___ Material provided
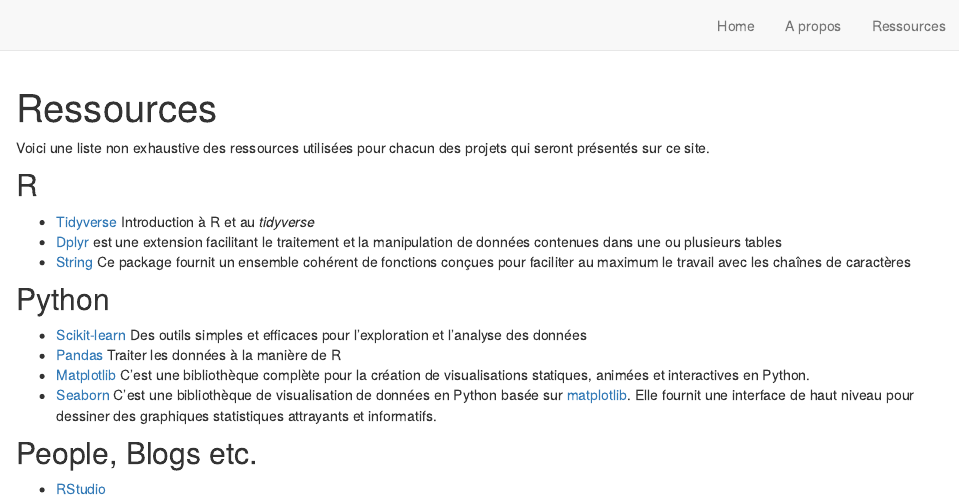
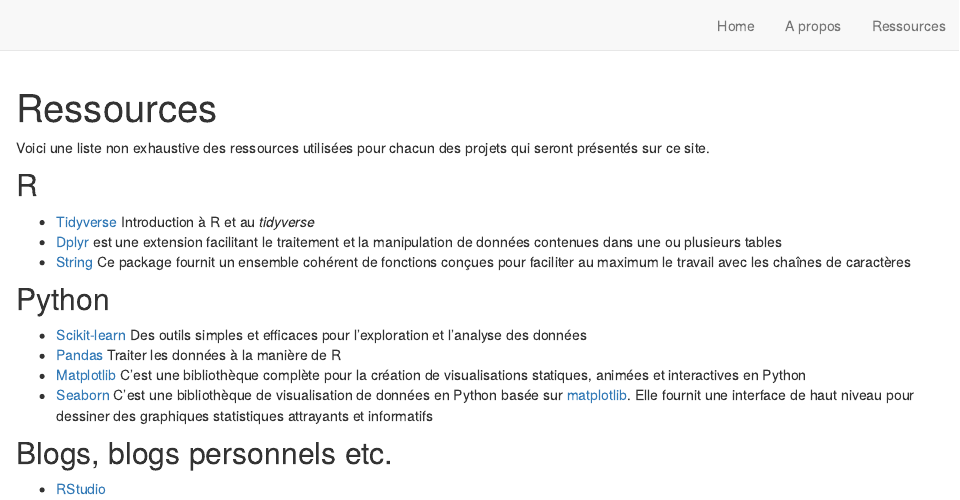
Before and after one commit to bldesroch/bldesroch.github.io, an R Markdown document (Ressources.Rmd): the page in a window 1100 px wide, from its top. Rendered offline with R 4.5, knitr and Pandoc, with nearby package versions; drawn as R Markdown's standard HTML page in place of the format the file asks for.

Commit message:
commit 2

```diff
--- a/Ressources.Rmd
+++ b/Ressources.Rmd
@@ -22,9 +22,9 @@
 
 - [Scikit-learn](http://scikit-learn.org/stable/)  Des outils simples et efficaces pour l'exploration et l'analyse des données
 - [Pandas](http://pandas.pydata.org/) Traiter les données à la manière de R
-- [Matplotlib](https://matplotlib.org/) C'est une bibliothèque complète pour la création de visualisations statiques, animées et interactives en Python.
-- [Seaborn](https://seaborn.pydata.org/) C'est une bibliothèque de visualisation de données en Python basée sur [matplotlib](https://matplotlib.org/). Elle fournit une interface de haut niveau pour dessiner des graphiques statistiques attrayants et informatifs.
+- [Matplotlib](https://matplotlib.org/) C'est une bibliothèque complète pour la création de visualisations statiques, animées et interactives en Python
+- [Seaborn](https://seaborn.pydata.org/) C'est une bibliothèque de visualisation de données en Python basée sur [matplotlib](https://matplotlib.org/). Elle fournit une interface de haut niveau pour dessiner des graphiques statistiques attrayants et informatifs
 
-## People, Blogs etc.
+## Blogs, blogs personnels etc.
 
 - [RStudio](https://blog.rstudio.org/)
```
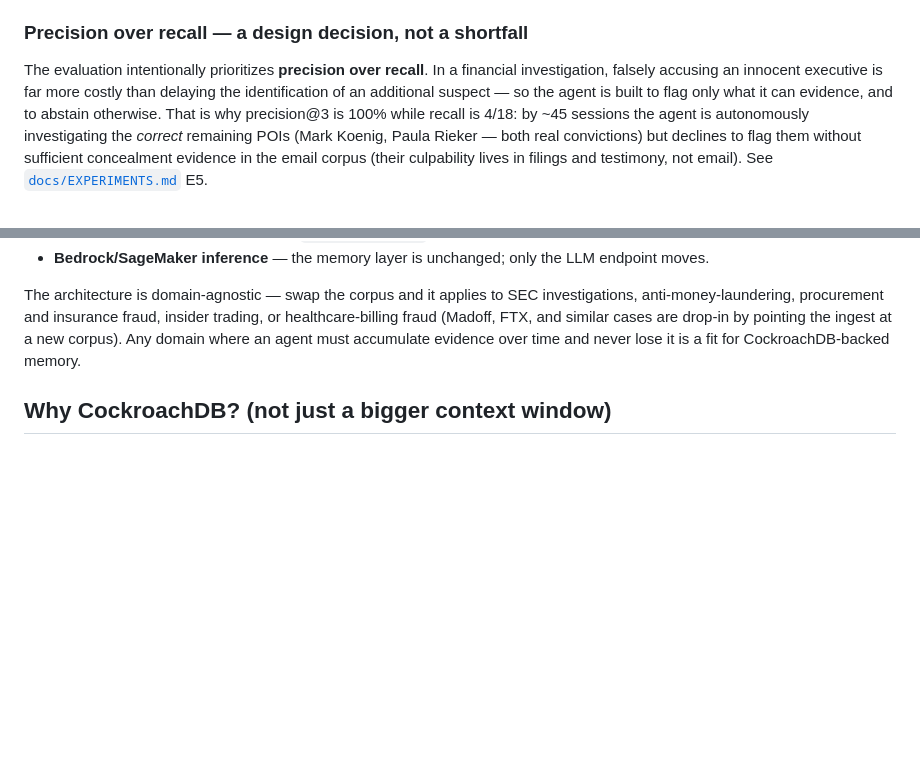
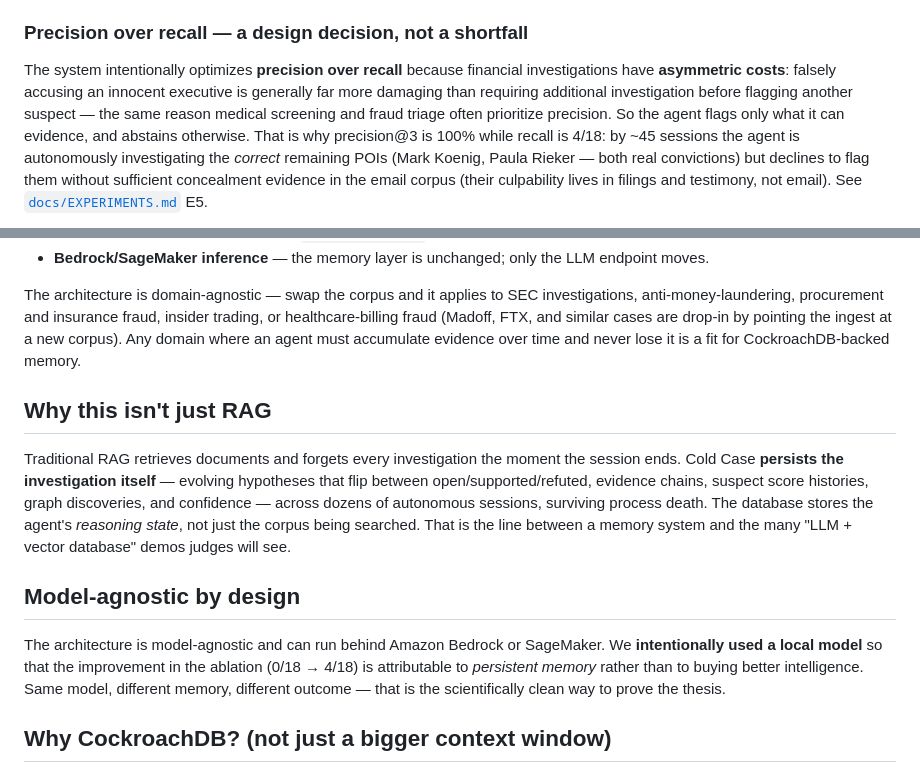
Before and after one commit to banksythequantLab/ColdCase, a Markdown page: README.md, 2 parts joined by grey strips. Rendered like a GitHub page; blank space fills up the shorter version.

Commit message:
Judge 5: lead briefing with ablation + ASCII arch diagram + memory-volume counts + Why-not-RAG; README Why-not-RAG, model-agnostic-by-design, asymmetric-costs recall framing

```diff
--- a/README.md
+++ b/README.md
@@ -187,10 +187,12 @@ tier — is the result that matters.
 > architecture finds the rest. We just need the data.*
 
 ### Precision over recall — a design decision, not a shortfall
-The evaluation intentionally prioritizes **precision over recall**. In a
-financial investigation, falsely accusing an innocent executive is far more
-costly than delaying the identification of an additional suspect — so the agent
-is built to flag only what it can evidence, and to abstain otherwise. That is
+The system intentionally optimizes **precision over recall** because financial
+investigations have **asymmetric costs**: falsely accusing an innocent executive
+is generally far more damaging than requiring additional investigation before
+flagging another suspect — the same reason medical screening and fraud triage
+often prioritize precision. So the agent flags only what it can evidence, and
+abstains otherwise. That is
 why precision@3 is 100% while recall is 4/18: by ~45 sessions the agent is
 autonomously investigating the *correct* remaining POIs (Mark Koenig, Paula
 Rieker — both real convictions) but declines to flag them without sufficient
@@ -307,6 +309,24 @@ by pointing the ingest at a new corpus). Any domain where an agent must
 accumulate evidence over time and never lose it is a fit for CockroachDB-backed
 memory.
 
+## Why this isn't just RAG
+
+Traditional RAG retrieves documents and forgets every investigation the moment
+the session ends. Cold Case **persists the investigation itself** — evolving
+hypotheses that flip between open/supported/refuted, evidence chains, suspect
+score histories, graph discoveries, and confidence — across dozens of
+autonomous sessions, surviving process death. The database stores the agent's
+*reasoning state*, not just the corpus being searched. That is the line between
+a memory system and the many "LLM + vector database" demos judges will see.
+
+## Model-agnostic by design
+
+The architecture is model-agnostic and can run behind Amazon Bedrock or
+SageMaker. We **intentionally used a local model** so that the improvement in
+the ablation (0/18 → 4/18) is attributable to *persistent memory* rather than
+to buying better intelligence. Same model, different memory, different outcome
+— that is the scientifically clean way to prove the thesis.
+
 ## Why CockroachDB? (not just a bigger context window)
 
 This project **cannot** be built by handing an LLM a larger context window. The
```
Also changed, not shown: docs/JUDGE_BRIEFING.md (+63 -3 lines).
______
**Problem**
Filter the records for lines holding the string "costs". Copy each one.

**Written answer**
Judge 5: lead briefing with ablation + ASCII arch diagram + memory-volume counts + Why-not-RAG; README Why-not-RAG, model-agnostic-by-design, asymmetric-costs recall framing
+investigations have **asymmetric costs**: falsely accusing an innocent executive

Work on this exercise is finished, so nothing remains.